WHAT TO DO: The answer must be every line from the entries below that contains "data".

Web interface edit records
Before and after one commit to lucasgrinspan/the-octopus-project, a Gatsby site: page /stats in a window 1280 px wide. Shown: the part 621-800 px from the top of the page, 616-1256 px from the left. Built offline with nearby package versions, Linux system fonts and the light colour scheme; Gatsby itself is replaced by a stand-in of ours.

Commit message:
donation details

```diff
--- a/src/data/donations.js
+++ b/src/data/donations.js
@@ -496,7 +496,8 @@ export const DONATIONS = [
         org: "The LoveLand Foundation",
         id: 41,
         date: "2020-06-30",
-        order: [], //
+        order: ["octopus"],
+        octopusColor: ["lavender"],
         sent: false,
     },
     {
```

TASK OUTPUT:
--- a/src/data/donations.js
+++ b/src/data/donations.js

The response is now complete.